When you've worked out the shapes of the basic character set, you're ready to begin digitizing. There are two basic strategies for creating Bezier outlines: use a drawing program like Illustrator, or draw directly in a font development tool like Glyphs.
- [Instructor] Digitizing type means creating boundaries around our forms using bezier outlines. The two most common methods for digitizing are a drawing program, like Adobe Illustrator, and a type design software, like Glyphs App. There are benefits to using Glyphs App. The tools are more tailored to drawing type, and it avoids the second stage of translation between two programs. However, graphic designers tend to be more familiar with drawing in Illustrator and can begin work quickly.
Scan your drawings at a consistent size and resolution. Make sure you have enough resolution and detail to follow along faithfully with your digital outline. If you're not sure, do a test letter from a scan before scanning all of your drawings. Be sure your drawings are straight, with a perfectly flat baseline. If you're using Illustrator, create a 1000 by 1000 point canvas. Points in Illustrator correspond directly to the unit system in Glyphs.
Place your scans in a background layer and draw on a dedicated layer above that. Use Illustrator's guidelines to set your baseline, x height, ascender and descender lines, and cap height. The 1000 by 1000 unit square is called an M square. It represents the vertical boundaries of the typeface. Maximize your letters within that space.
The ascender should reach the top and the descender should reach the bottom. If your letters exceed the M square, there's a good chance that ascenders and descenders will bump into one another in multiple lines of text, or in some cases get cut off. If your letters are too small on the M square, your typeface will appear tiny or scant compared to others. It may be helpful to use a stroke as you draw so you can see the path of the pen in contrast with the background image.

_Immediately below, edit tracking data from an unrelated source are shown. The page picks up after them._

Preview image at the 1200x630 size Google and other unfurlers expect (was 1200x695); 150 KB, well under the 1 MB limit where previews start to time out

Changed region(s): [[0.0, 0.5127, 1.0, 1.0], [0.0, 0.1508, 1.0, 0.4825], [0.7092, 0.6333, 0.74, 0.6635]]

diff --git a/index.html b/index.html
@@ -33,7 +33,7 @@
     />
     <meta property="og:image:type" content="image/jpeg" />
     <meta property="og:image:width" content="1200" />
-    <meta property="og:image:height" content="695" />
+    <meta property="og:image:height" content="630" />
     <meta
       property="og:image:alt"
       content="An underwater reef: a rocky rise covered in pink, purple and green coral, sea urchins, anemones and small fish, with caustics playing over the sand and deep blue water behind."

But, and this is important, when you've finished your path and closed the shape, fill it with black and be sure that there is no stroke. Strokes make a mess when they are imported into Glyphs App. Letters with interiors, like the lowercase o, should be drawn and inverted into compound paths via the Illustrator object menu. Print your digitized drawings and judge them. Compare them to your original drawings and make sure you've not lost any essential details.
Adjust as necessary, and when you've finished with your work, eliminate the background scan and save the drawing as an EPS named with the character name, o.eps for instance. Keep a separate folder for uppercase and lowercase characters to avoid naming conflicts. It's possible to work on multiple glyphs in one file, but if you do, they'll import into font software as a single glyph that will then have to be separated. Glyphs App will automatically import multiple EPS drawings into their proper glyphs cells if you name them correctly.
When your drawings are done, you'll import them into a font software like Glyphs App where you'll refine them further, set side bearings, and export them as a working font. With that goal in mind, you may wanna take the time to learn about using Glyphs App to avoid the middle step of drawing in Illustrator.
- Why study typography?
- What makes a typeface great?
- Stroke angle, weight, and contrast
- Shape variations
- Finding good models
- Typeface vs. lettering
- Drawing the basic glyphs
- Producing a functioning font
- Printing, critiquing, and revising